* [Your objective]:
Pick out and copy every line below that has the word "file".

*** Source records ***

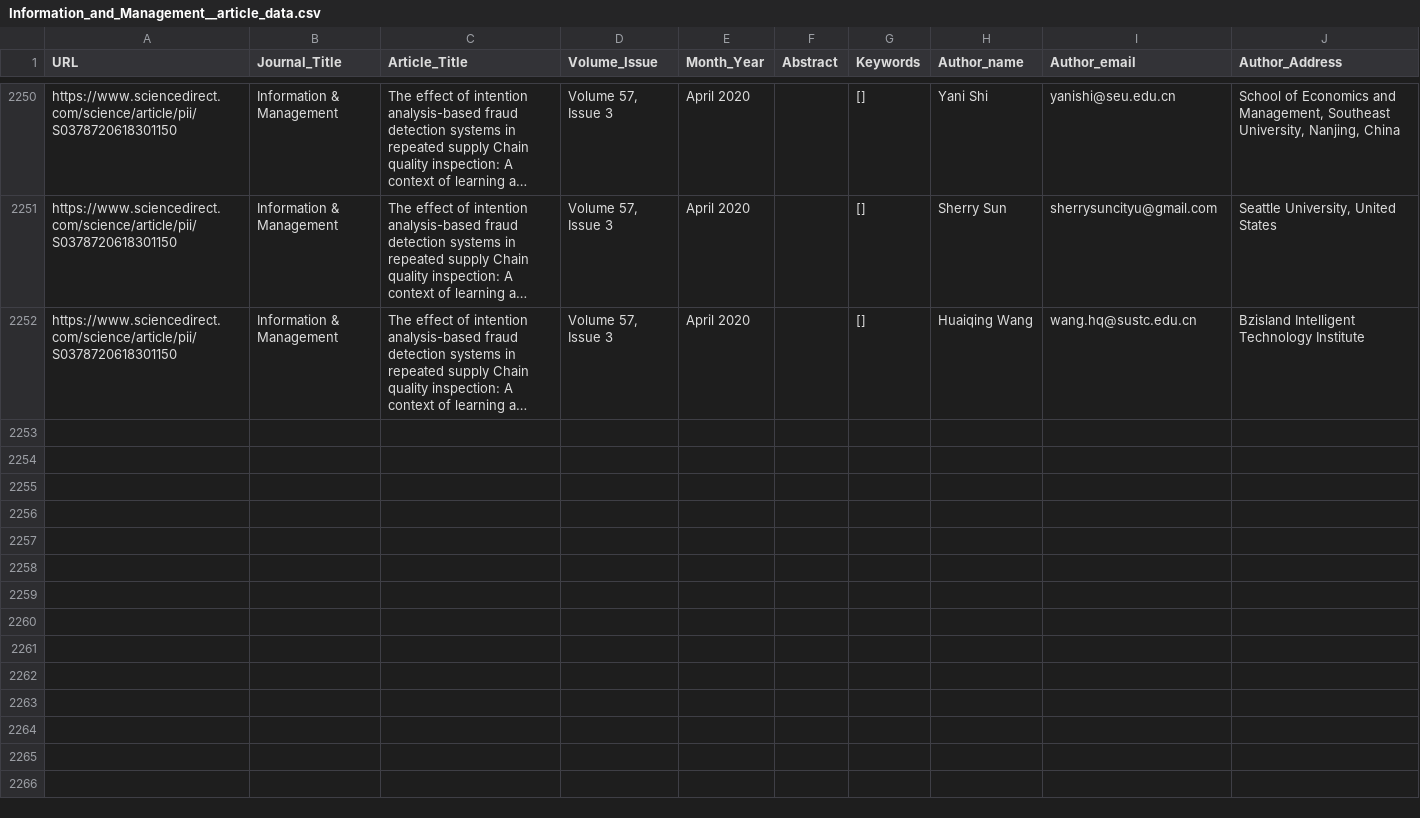
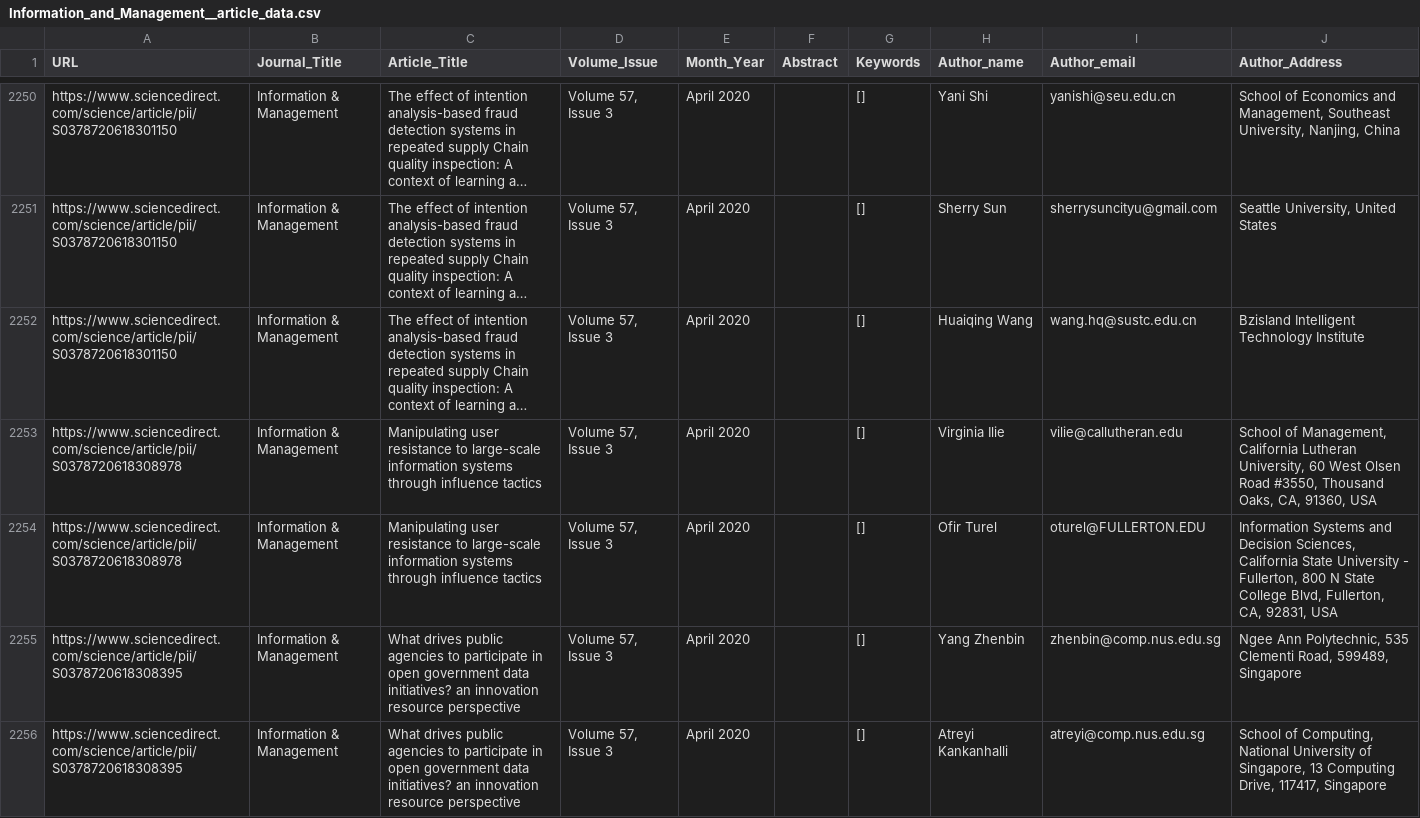
Before and after one commit to Keerthi-Sagi/Journals, a CSV file: InformationAndManagement/Information_and_Management__article_data.csv, drawn as a sheet; only a part is shown, gaps mark what is left out; long unchanged cells end in …; the diff covers the shown part only; the diff names each change by its address in the sheet, - before the commit and + after, or states it on an @@ line.

```diff
--- a/InformationAndManagement/Information_and_Management__article_data.csv
+++ b/InformationAndManagement/Information_and_Management__article_data.csv
+row 2253: https://www.sciencedirect.com/science/article/pii/S0378720618308978 | Information & Management | Manipulating user resistance to large-scale information systems through influence tactics | Volume 57, Issue 3 | April 2020 |  | [] | Virginia Ilie | vilie@callutheran.edu | School of Management, California Lutheran University, 60 West Olsen Road #3550, Thousand Oaks, CA, 91360, USA
+row 2254: https://www.sciencedirect.com/science/article/pii/S0378720618308978 | Information & Management | Manipulating user resistance to large-scale information systems through influence tactics | Volume 57, Issue 3 | April 2020 |  | [] | Ofir Turel | oturel@FULLERTON.EDU | Information Systems and Decision Sciences, California State University - Fullerton, 800 N State College Blvd, Fullerton, CA, 92831, USA
+row 2255: https://www.sciencedirect.com/science/article/pii/S0378720618308395 | Information & Management | What drives public agencies to participate in open government data initiatives? an innovation resource perspective | Volume 57, Issue 3 | April 2020 |  | [] | Yang Zhenbin | zhenbin@comp.nus.edu.sg | Ngee Ann Polytechnic, 535 Clementi Road, 599489, Singapore
+row 2256: https://www.sciencedirect.com/science/article/pii/S0378720618308395 | Information & Management | What drives public agencies to participate in open government data initiatives? an innovation resource perspective | Volume 57, Issue 3 | April 2020 |  | [] | Atreyi Kankanhalli | atreyi@comp.nus.edu.sg | School of Computing, National University of Singapore, 13 Computing Drive, 117417, Singapore
```
Also changed, not shown: 12 added rows elsewhere in this file, 1 other file.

*** End of Source records ***

* [Exercise response]:
Before and after one commit to Keerthi-Sagi/Journals, a CSV file: InformationAndManagement/Information_and_Management__article_data.csv, drawn as a sheet; only a part is shown, gaps mark what is left out; long unchanged cells end in …; the diff covers the shown part only; the diff names each change by its address in the sheet, - before the commit and + after, or states it on an @@ line.
Also changed, not shown: 12 added rows elsewhere in this file, 1 other file.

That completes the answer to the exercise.